[Provided data]
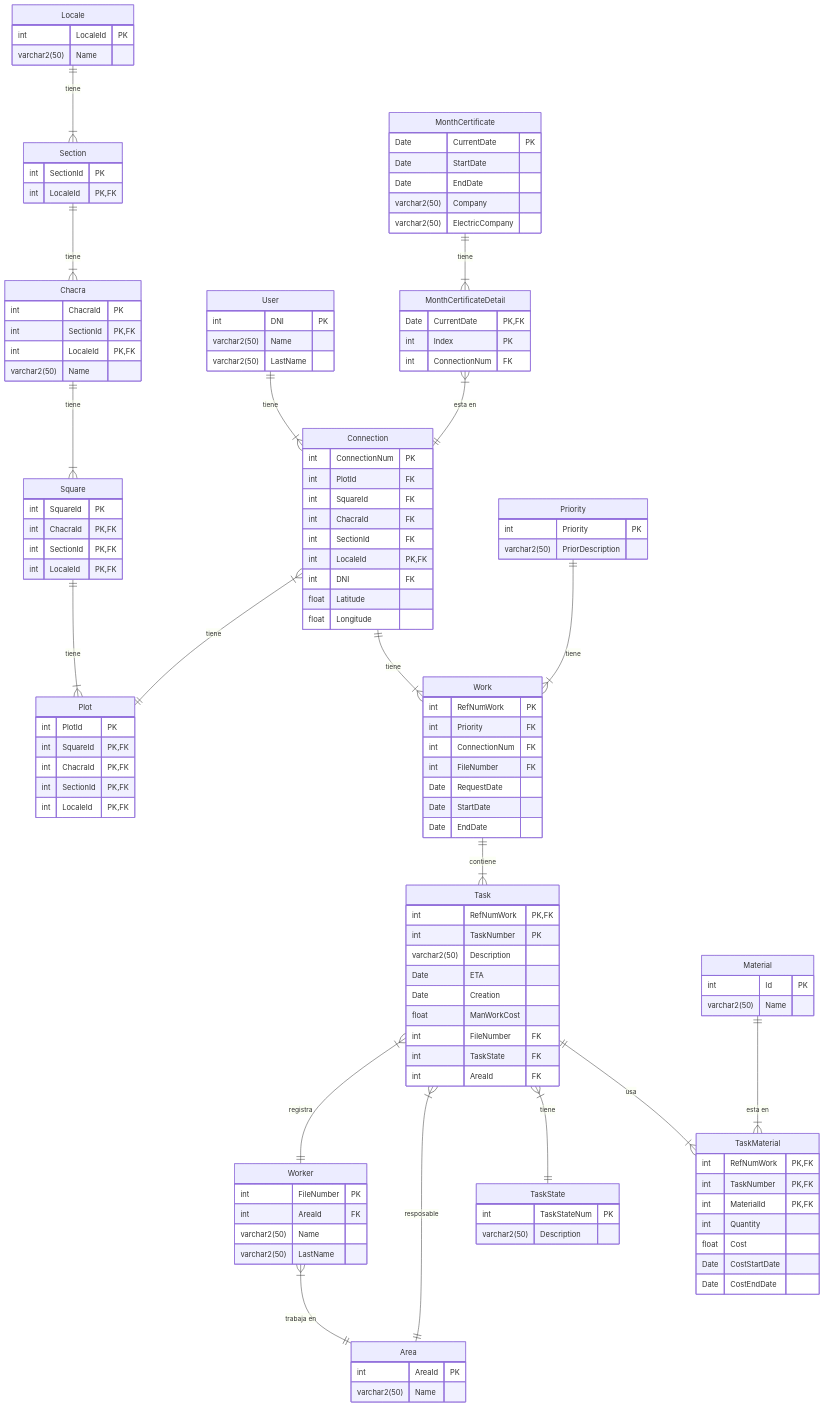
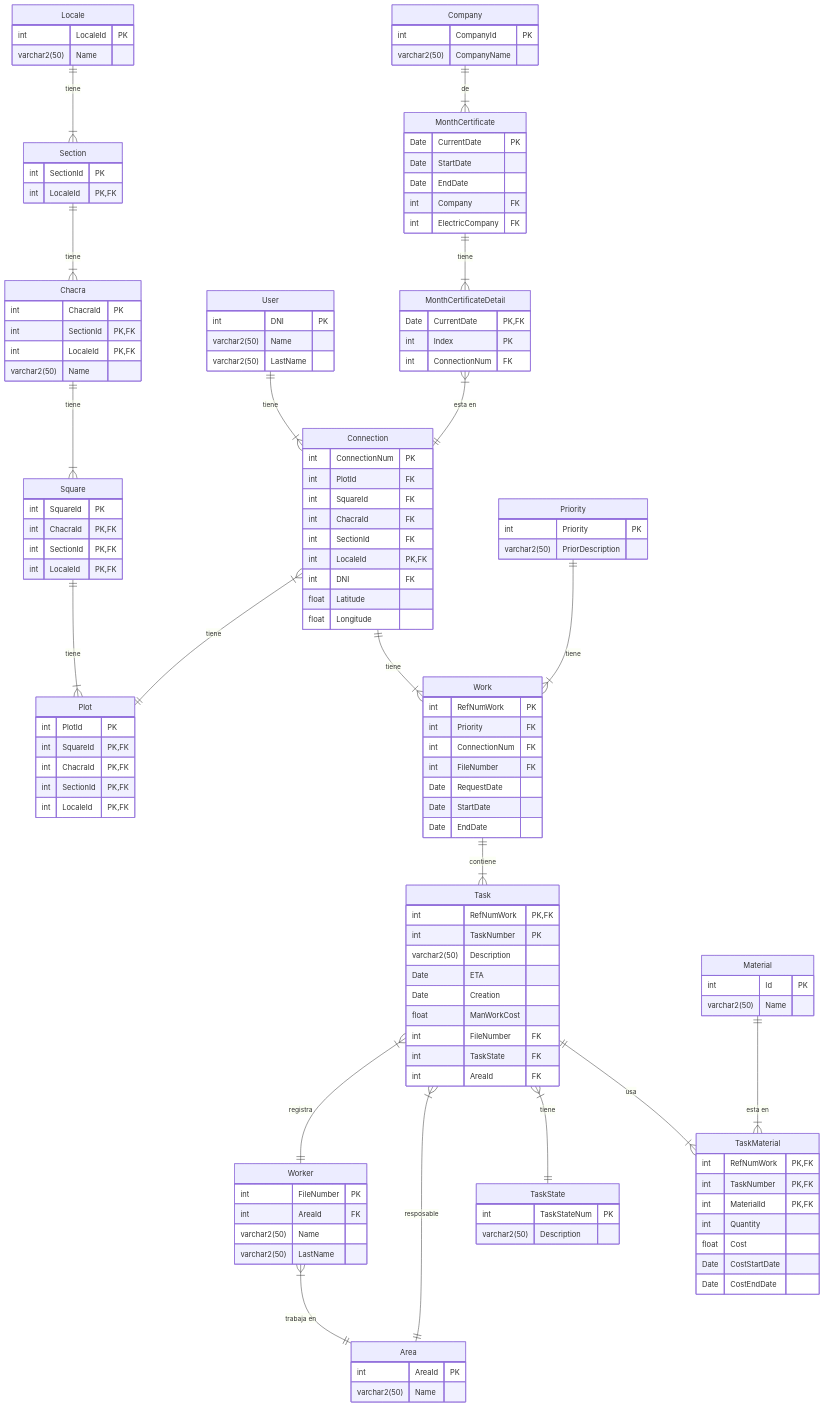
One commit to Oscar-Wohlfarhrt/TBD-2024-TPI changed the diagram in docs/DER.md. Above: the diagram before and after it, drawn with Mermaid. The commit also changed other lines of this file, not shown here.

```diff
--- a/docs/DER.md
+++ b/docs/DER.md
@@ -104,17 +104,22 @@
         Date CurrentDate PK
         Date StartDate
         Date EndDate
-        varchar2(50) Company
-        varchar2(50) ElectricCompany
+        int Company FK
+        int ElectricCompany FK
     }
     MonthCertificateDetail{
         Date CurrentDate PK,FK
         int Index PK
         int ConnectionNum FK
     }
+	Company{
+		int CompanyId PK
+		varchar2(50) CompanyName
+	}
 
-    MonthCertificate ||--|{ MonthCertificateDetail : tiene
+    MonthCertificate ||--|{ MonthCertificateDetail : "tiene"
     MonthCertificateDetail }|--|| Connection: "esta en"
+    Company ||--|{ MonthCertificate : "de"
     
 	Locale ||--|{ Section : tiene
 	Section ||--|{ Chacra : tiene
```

[Assignment] Each entry above must come back exactly as written. Drop the images.

[Worked solution]
One commit to Oscar-Wohlfarhrt/TBD-2024-TPI changed the diagram in docs/DER.md. Above: the diagram before and after it, drawn with Mermaid. The commit also changed other lines of this file, not shown here.

```diff
--- a/docs/DER.md
+++ b/docs/DER.md
@@ -104,17 +104,22 @@
         Date CurrentDate PK
         Date StartDate
         Date EndDate
-        varchar2(50) Company
-        varchar2(50) ElectricCompany
+        int Company FK
+        int ElectricCompany FK
     }
     MonthCertificateDetail{
         Date CurrentDate PK,FK
         int Index PK
         int ConnectionNum FK
     }
+	Company{
+		int CompanyId PK
+		varchar2(50) CompanyName
+	}
 
-    MonthCertificate ||--|{ MonthCertificateDetail : tiene
+    MonthCertificate ||--|{ MonthCertificateDetail : "tiene"
     MonthCertificateDetail }|--|| Connection: "esta en"
+    Company ||--|{ MonthCertificate : "de"
     
 	Locale ||--|{ Section : tiene
 	Section ||--|{ Chacra : tiene
```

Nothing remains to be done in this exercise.